Fernanda Martinez (center, right) from Johnnie L. Cochran Jr. Middle School was one of 100 students to participate in the Brainworks program, which seeks to inspire youngsters to pursue careers in science and healthcare.
Keith L. Black, MD, professor and chair of the Department of Neurosurgery, welcomed more than 100 local middle school students to the 21st annual Brainworks program on March 11 in Harvey Morse Auditorium.
The highly interactive, one-day program is designed to inspire students and encourage them to pursue careers in science and healthcare.
Students listened to remarks from Black and neurologist Robert Baloh, MD, PhD, a professor of Neurology, then broke into groups to explore interactive exhibits and presentations.
"I think they really enjoy the hands-on experience," Black said.
Some of the highlights included a research station, where students could learn about experiments while holding real sheep brains, and an imaging station, where the students practiced using real medical imaging equipment.
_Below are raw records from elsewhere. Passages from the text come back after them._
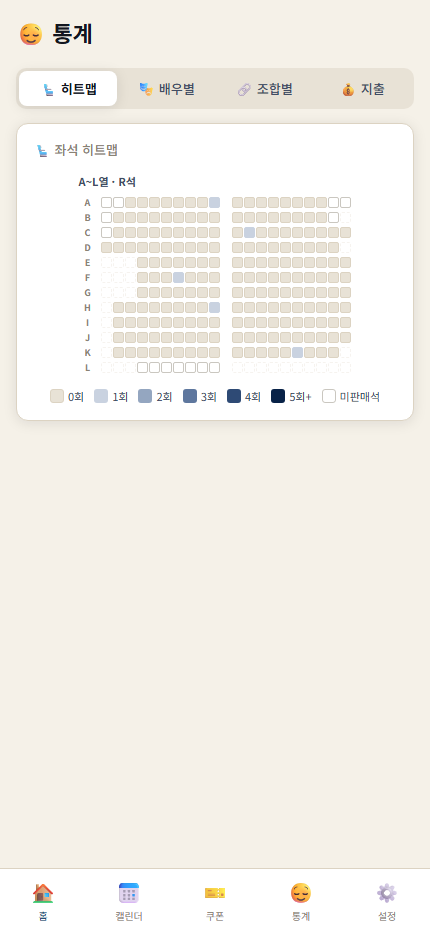
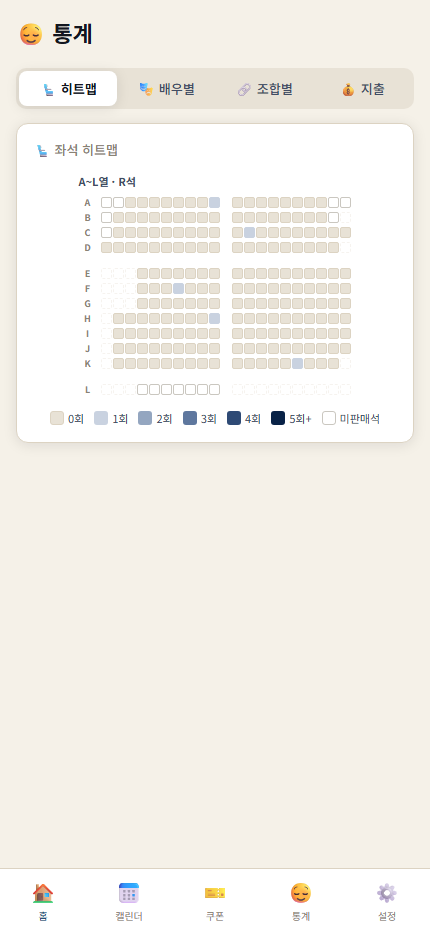
좌석도 행 간격·배역 칩 정렬·쿠폰 현황 접기
- 좌석도: 공식 좌석도는 D 다음과 K 다음에 한 줄이 비어 있다.
  SEAT_PLAN.gapAfter 를 ['D','K'] 로 두고 히트맵·미니 좌석도가 같이 쓴다.
  (히트맵에는 간격 처리가 아예 없었고, 미니 좌석도는 단일 값만 받았다)

- 캘린더 배역 칩: 라벨 폭이 min-width:44px 라 '파트로클로스'(6자)가
  넘쳐 '전체' 시작 위치가 배역마다 어긋났다. 가장 긴 배역명 기준으로
  폭을 고정해 작품이 바뀌어도 맞도록 했다.

- 쿠폰 현황: 기본 접힘. 펼치면 "MANIA CARD 혜택은 전부 실물 굿즈라
  쿠폰으로 관리할 것이 없고, 쿠폰팩이 배포되면 추가할 수 있다"고 안내한다.
  COUPON_ITEMS 가 채워지면 펼친 상태로 시작한다.

셀프테스트 3건 추가 (41/41). 3사이클 전부 통과.

Changed region(s): [[0.0302, 0.2489, 0.9674, 0.4667]]

diff --git a/index.html b/index.html
@@ -177,6 +177,7 @@
   .heatmap-legend{display:flex;gap:10px;justify-content:center;margin-top:10px;flex-wrap:wrap;}
   .hm-floor-label{font-size:11px;font-weight:700;color:var(--text2);padding:2px 0 5px;}
   .hm-floor-gap{height:14px;}
+  .hm-row-gap{height:9px;}
   .stats-subtabs{display:flex;gap:0;margin-bottom:14px;background:var(--bg3);border-radius:10px;padding:3px;}
   .stats-subtab{flex:1;padding:8px 4px;border-radius:8px;border:none;background:none;color:var(--text2);font-size:13px;font-weight:500;cursor:pointer;transition:all 0.2s;font-family:inherit;}
   .stats-subtab.active{background:var(--bg2);color:var(--text1);font-weight:700;box-shadow:var(--shadow);}
@@ -373,8 +374,13 @@
     <button class="btn btn-outline btn-sm" onclick="openAddStampBoard()">+ 도장판</button>
   </div>
   <div class="card" style="margin-bottom:16px;">
-    <div class="card-title">쿠폰 현황</div>
-    <div id="coupon-list"></div>
+    <div class="card-title" onclick="toggleCouponSection()" style="cursor:pointer;display:flex;align-items:center;justify-content:space-between;margin-bottom:0;">
+      <span>🎟 쿠폰 현황</span>
+      <span id="coupon-toggle-icon" style="font-size:11px;color:var(--text3);">▼</span>
+    </div>
+    <div id="coupon-wrap" style="display:none;">
+      <div id="coupon-list" style="margin-top:10px;"></div>
+    </div>
   </div>
   <div class="section-title" style="margin-bottom:8px;">MANIA CARD (재관람 카드)</div>
   <div id="stamp-boards-list" style="margin-bottom:16px;"></div>
@@ -1219,7 +1225,7 @@ function saveStampBoards(s) { DB.set('stamp_boards', s); }
 const SEAT_PLAN = {
   '1층': {
     rows: ['A','B','C','D','E','F','G','H','I','J','K','L'],
-    gapAfter: null,
+    gapAfter: ['D', 'K'],   // 공식 좌석도의 행 간격 (D 다음, K 다음)
     def: {
       A: { l:[1,10], m:null, r:[11,20] },
       B: { l:[1,10], m:null, r:[11,19] },
@@ -2019,7 +2025,7 @@ function buildMiniSeat(floor, rowKey, num) {
   let html = '<div style="overflow-x:auto;margin:8px 0;"><div style="display:flex;flex-direction:column;gap:2px;width:max-content;margin:0 auto;">';
   let prevRow = null;
   plan.rows.forEach(r => {
-    if (plan.gapAfter && prevRow === plan.gapAfter) html += '<div style="height:3px;"></div>';
+    if (prevRow && (plan.gapAfter || []).includes(prevRow)) html += '<div style="height:7px;"></div>';
     prevRow = r;
     const cfg = plan.def[r];
     if (!cfg) return;
@@ -2461,6 +2467,13 @@ function selectCalRole(role, btn) {
 }
 
 // 열린 배역들의 배우 칩 렌더 (배역별 row)
+// 배역명 길이가 제각각이라 라벨 폭을 고정해야 칩('전체')의 시작 위치가 맞는다.
+// 한글은 대체로 1em 폭이라 가장 긴 배역명의 글자 수를 그대로 em 으로 쓴다.
+function roleLabelWidth() {
+  const n = Math.max(...ROLES.map(r => r.label.length));
+  return `calc(${n}em + 2px)`;
+}
+
 function renderAllActorChips() {
   const container = document.getElementById('cal-actor-chips');
   if (!container) return;
@@ -2480,7 +2493,7 @@ function renderAllActorChips() {
           `<button class="cal-chip${cur===a?' active':''}" onclick="setCalFilterFromTab('${roleData.key}','${a}')">${a}</button>`
         ).join('');
       return `<div style="display:flex;align-items:center;gap:6px;flex-wrap:wrap;margin-bottom:8px;padding-bottom:8px;border-bottom:1px solid var(--border);">
-        <span style="font-size:11px;color:var(--accent);font-weight:700;min-width:44px;flex-shrink:0;">${roleData.label}</span>
+        <span style="font-size:11px;color:var(--accent);font-weight:700;width:${roleLabelWidth()};flex-shrink:0;">${roleData.label}</span>
         <div style="display:flex;gap:5px;flex-wrap:wrap;">${chips}</div>
       </div>`;
     }).join('');
@@ -2881,9 +2894,13 @@ function renderHeatmap() {
     const grade = 'R석';   // 전석 단일 등급
     let html = `<div class="hm-floor-label">${first}~${last}열 · ${grade}</div>`;   // 단층이라 층 이름 생략
 
+    let prevRow = null;
     plan.rows.forEach(rowKey => {
       const cfg = plan.def[rowKey];
       if (!cfg) return;
+      // 공식 좌석도와 같은 자리에 한 줄을 비운다 (미니 좌석도와 같은 gapAfter 를 쓴다)
+      if (prevRow && (plan.gapAfter || []).includes(prevRow)) html += '<div class="hm-row-gap"></div>';
+      prevRow = rowKey;
       html += `<div class="hm-row"><div class="hm-label">${rowKey}</div><div style="width:${4 + lead}px;flex-shrink:0;"></div>`;
       // 좌 구역: 모든 열이 통로 쪽에서 끝나므로 오른쪽 끝 정렬 (···●)
       html += mkZone(rowKey, cfg.l, MAX.l, true);
@@ -2907,8 +2924,24 @@ function renderHeatmap() {
 // ============================================================
 function renderCoupon() { renderStampBoards(); renderCouponList(); }
 
+function toggleCouponSection() {
+  const wrap = document.getElementById('coupon-wrap');
+  const icon = document.getElementById('coupon-toggle-icon');
+  if (!wrap) return;
+  const willOpen = wrap.style.display === 'none';
+  wrap.style.display = willOpen ? '' : 'none';
+  if (icon) icon.textContent = willOpen ? '▲' : '▼';
+  DB.set('couponSectionCollapsed', !willOpen);
+}
+
 function renderCouponList() {
   const coupons = getCoupons();
+  // 쿠폰이 없는 작품이라 기본은 접어둔다. 쿠폰팩이 생기면 펼친 상태로 시작한다.
+  const collapsed = DB.get('couponSectionCollapsed', COUPON_ITEMS.length === 0);
+  const cw = document.getElementById('coupon-wrap');
+  const ci = document.getElementById('coupon-toggle-icon');
+  if (cw) cw.style.display = collapsed ? 'none' : '';
+  if (ci) ci.textContent   = collapsed ? '▼' : '▲';
   const boards  = getStampBoards();
   const records = watchedOnly(getRecords());   // 양도 제외
   const today   = localDate();
@@ -2950,9 +2983,10 @@ function renderCouponList() {
 
   document.getElementById('coupon-list').innerHTML = COUPON_ITEMS.length
     ? `<div class="coupon-cards">${mainItems.map(couponCardHtml).join('')}</div>${dsRow}`
-    : `<div style="font-size:12px;color:var(--text3);text-align:center;padding:16px 8px;line-height:1.7;">
-         뮤지컬 〈FATED〉 는 실물 할인권·쿠폰이 없습니다.<br>
-         재관람 혜택은 아래 <b>MANIA CARD</b> 도장판으로 관리합니다.
+    : `<div style="font-size:12px;color:var(--text3);padding:6px 4px 10px;line-height:1.8;">
+         <b>MANIA CARD</b> 로 받는 혜택(포토카드·폴라로이드·실황 OST)은 모두 실물 굿즈라
+         쿠폰으로 관리할 것이 없습니다.<br>
+         제작사가 <b>쿠폰팩(할인권 등)</b>을 배포하면 여기에 추가할 수 있습니다.
        </div>`;
 
 }

diff --git a/selftest.html b/selftest.html
@@ -350,6 +350,37 @@ t('C. 할인', 'C2 — 차액 지불 체크가 기록에 남음', () => {
   eq(recs[0].paidDiff, true, 'paidDiff 기록 — 증빙 미지참 시 정가 대비 차액');
 });
 
+t('C. 할인', '쿠폰 현황은 접혀 있고, 펼치면 사유가 보인다', () => {
+  reset();
+  W.renderCouponList();
+  const wrap = W.document.getElementById('coupon-wrap');
+  const icon = W.document.getElementById('coupon-toggle-icon');
+  ok(wrap, '#coupon-wrap 없음');
+  eq(wrap.style.display, 'none', '쿠폰이 없는 작품이므로 기본은 접힘');
+  eq(icon.textContent, '▼');
+
+  const html = W.document.getElementById('coupon-list').innerHTML;
+  ok(/MANIA CARD/.test(html), '왜 비어 있는지 설명해야 함');
+  ok(/쿠폰팩/.test(html), '쿠폰팩 배포 가능성을 안내해야 함');
+  ok(!/할인권·쿠폰이 없습니다/.test(html), '옛 문구 잔존');
+
+  W.toggleCouponSection();
+  eq(wrap.style.display, '', '펼쳐져야 함');
+  eq(icon.textContent, '▲');
+  W.toggleCouponSection();
+  eq(wrap.style.display, 'none', '다시 접혀야 함');
+});
+
+t('U. 좌석', '공식 좌석도와 같은 자리에서 행이 끊긴다 (D·K 다음)', () => {
+  eq(g('SEAT_PLAN')['1층'].gapAfter, ['D', 'K'], '공식 좌석도의 행 간격');
+});
+
+t('E. 개조 정합성', '배역 라벨 폭이 가장 긴 배역명에 맞춰져 있다', () => {
+  const longest = Math.max(...g('ROLES').map(r => r.label.length));
+  eq(W.roleLabelWidth(), `calc(${longest}em + 2px)`, "'전체' 칩 시작 위치가 어긋나면 안 됨");
+  eq(longest, 6, '파트로클로스가 가장 길다');
+});
+
 // ── D. 데이터 ─────────────────────────────────────────
 t('D. 데이터', '스케줄 25회차 로드 (1차 오픈분)', () => {
   const s = W.getSchedule();

diff --git a/_shots.html b/_shots.html
@@ -99,7 +99,13 @@ frame.addEventListener('load', () => {
     if (btn) W.switchTab(TAB, btn);
 
     // 캘린더는 11월을 보여주고, 2회 공연인 날짜를 펼쳐 둔다
-    if (TAB === 'calendar') { W.initCal(); W.renderCalendar(); W.calDayClick('2026-11-07'); }
+    if (TAB === 'calendar') {
+      W.initCal(); W.renderCalendar(); W.calDayClick('2026-11-07');
+      // ?roles=open — 배역 필터를 펼친 상태로 찍는다 (칩 정렬 확인용)
+      if (Q.get('roles') === 'open') {
+        W.document.querySelectorAll('#cal-role-tabs .cal-role-tab').forEach(b => W.selectCalRole(b.dataset.role, b));
+      }
+    }
     if (TAB === 'stats')    W.switchStatTab('heatmap', W.document.querySelector('.stats-subtab'));
 
     document.title = 'SHOT ' + TAB;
Students also had the opportunity to handle surgical tools, use virtual reality headsets and practice rehabilitation exercises.
Afternoon sessions included presentations from various medical professionals across Cedars-Sinai, including J. Manuel Sarmiento, MD; Padmesh Rajput, PhD, an assistant professor of Neurology; Maria Cecilia Alpasan, OTR/L, and Laurie Paletz, RN.
Black was inspired to become a neurosurgeon after attending a similar program when he was growing up.
He envisioned Brainworks as a way for students to meet physicians, explore medical facilities and get a close-up view of leading-edge research. He hoped the program would provide motivation and encouragement for students to stay in school, pursue higher education and consider the possibilities of a career in medicine.
"I remember how important it was for me … and what a huge impact it had on me. We just wanted to make sure we had a program like this at Cedars-Sinai," Black said.